“One of Pessoa’s Ghosts” By William Taylor Jr.

 

 

One of Pessoa’s Ghosts

Under the kind and forgiving influence
of three glasses of cheap red wine

I haunt the city like
one of Pessoa’s ghosts,

adrift in the beauty and the terror
of an ordinary Tuesday afternoon.

At Vesuvio Cafe the tourists
drink and laugh at balcony tables.

I take my wine and sit among them,
the soft music of their faces,

my heart forever breaking a bit
for something I can never
quite name,

and it’s all I’ve ever
asked of the world.

 

About the Author: William Taylor Jr. lives and writes in the Tenderloin neighborhood of San Francisco.  He is the author of numerous books of poetry, and a volume of fiction.
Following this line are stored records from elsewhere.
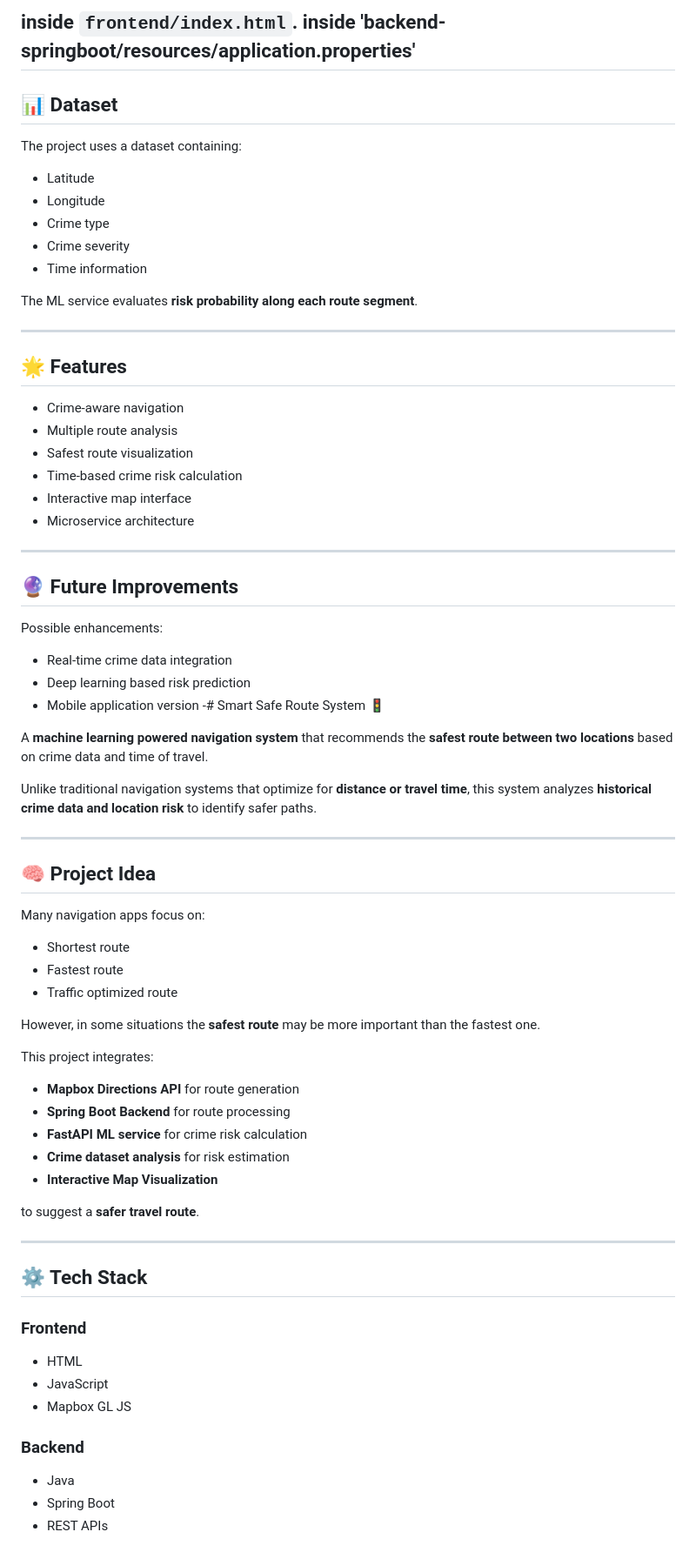
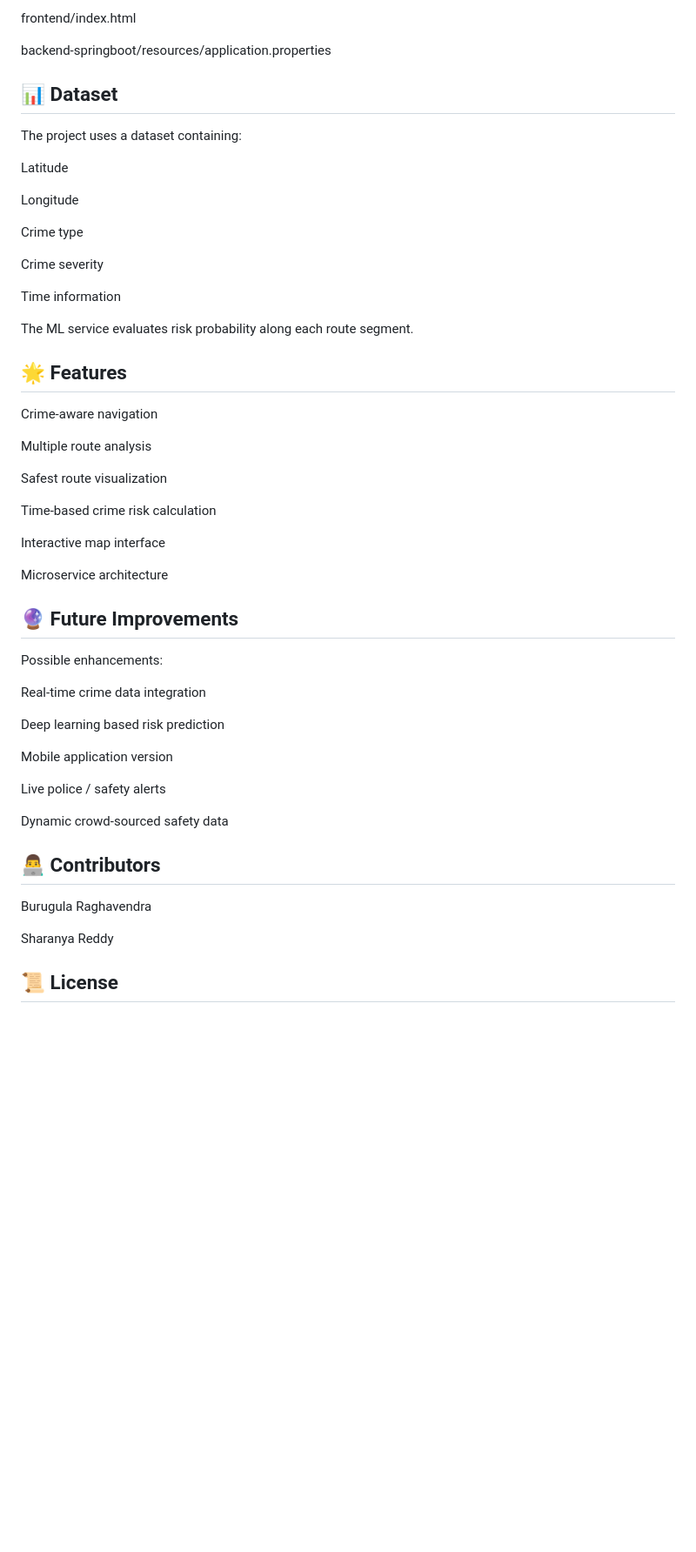
Before and after one commit to Sharanyareddy8/smart-safe-route-system, a Markdown page: README.md, the part around one of its changes. Shown at 87% size. Drawn GitHub-style; blank space fills up the shorter version.

Commit message:
Final Readme

```diff
--- a/README.md
+++ b/README.md
@@ -211,78 +190,65 @@ YOUR_MAPBOX_TOKEN
 
-inside `frontend/index.html`.
-inside 'backend-springboot/resources/application.properties'
----
+frontend/index.html
 
-## 📊 Dataset
+backend-springboot/resources/application.properties
+
+
+
+
+📊 Dataset
+-
 
 The project uses a dataset containing:
 
-- Latitude
-- Longitude
-- Crime type
-- Crime severity
-- Time information
+Latitude
 
-The ML service evaluates **risk probability along each route segment**.
+Longitude
 
----
+Crime type
 
-## 🌟 Features
+Crime severity
 
-- Crime-aware navigation
-- Multiple route analysis
-- Safest route visualization
-- Time-based crime risk calculation
-- Interactive map interface
-- Microservice architecture
+Time information
 
----
+The ML service evaluates risk probability along each route segment.
 
-## 🔮 Future Improvements
+🌟 Features
+-
+
+Crime-aware navigation
+
+Multiple route analysis
+
+Safest route visualization
+
+Time-based crime risk calculation
+
+Interactive map interface
+
+Microservice architecture
+
+🔮 Future Improvements
+-
 
 Possible enhancements:
 
-- Real-time crime data integration
-- Deep learning based risk prediction
-- Mobile application version
--# Smart Safe Route System 🚦
+Real-time crime data integration
 
-A **machine learning powered navigation system** that recommends the **safest route between two locations** based on crime data and time of travel.
+Deep learning based risk prediction
 
-Unlike traditional navigation systems that optimize for **distance or travel time**, this system analyzes **historical crime data and location risk** to identify safer paths.
+Mobile application version
 
----
+Live police / safety alerts
 
-## 🧠 Project Idea
+Dynamic crowd-sourced safety data
 
-Many navigation apps focus on:
-- Shortest route
-- Fastest route
-- Traffic optimized route
+👨‍💻 Contributors
+-
 
-However, in some situations the **safest route** may be more important than the fastest one.
+Burugula Raghavendra
 
-This project integrates:
+Sharanya Reddy
 
-- **Mapbox Directions API** for route generation
-- **Spring Boot Backend** for route processing
-- **FastAPI ML service** for crime risk calculation
-- **Crime dataset analysis** for risk estimation
-- **Interactive Map Visualization**
+📜 License
+-
 
-to suggest a **safer travel route**.
-
----
-
-## ⚙️ Tech Stack
-
-### Frontend
-- HTML
-- JavaScript
-- Mapbox GL JS
-
-### Backend
-- Java
-- Spring Boot
-- REST APIs
-
```
Also changed, not shown: other parts of README.md (+95 -350 lines).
He is a five time Pushcart Prize nominee and was a recipient of the 2013 Kathy Acker Award. He edited Cockymoon: Selected Poems of Jack Micheline, published by Zeitgeist Press in 2017. From the Essential Handbook on Making it to the Next Whatever is his latest collection of poetry. 

 

More By William Taylor Jr.:

The Fire of Now

 

Image Credit: Eugène Atget “Petit Bacchus, 61, rue St. Louis en l’Ile” (1901) Digital image courtesy of the Getty’s Open Content Program.

“The Fire of Now” By William Taylor Jr.

 

 

The Fire of Now
for Ursula Nichowski

Sometimes it feels like there’s not much
other than the fact of death
waiting just beneath the flimsy
surface of it all,
and the crass dullness of our hours
wearing us down like the ocean.
The poets are useless, having
broken with the music of things,
the day an unfortunate
accident no one will cop to.
You find no solace
in the misty gray sky
or the sad old buildings
propped against it,
still haunted by ghosts
of decent things long gone.
You wander the streets
in the soft rain
looking for that old place
with the perfect juke,
but they tore it down
and replaced it
with a world of safe spaces
when all you wanted
was a bit of pretty danger.
And then suddenly her face
like a prison break,
her lips like a pardon
from this world and the next,
reminding you that the fire of now
is forever equal
to the smugness of the void.
You are struck by the bravery
of her beauty in the face
of whatever remains of things.
You tell her as much
and she laughs and says,
why don’t you write
a poem about it,
and you do.

 

About the Author: William Taylor Jr. lives and writes in the Tenderloin neighborhood of San Francisco.  He is the author of numerous books of poetry, and a volume of fiction. He is a five time Pushcart Prize nominee and was a recipient of the 2013 Kathy Acker Award. He edited Cockymoon: Selected Poems of Jack Micheline, published by Zeitgeist Press in 2017. From the Essential Handbook on Making it to the Next Whatever is his latest collection of poetry. 

 

Image Credit: Giuseppe Arcimboldo “Fire” (1566)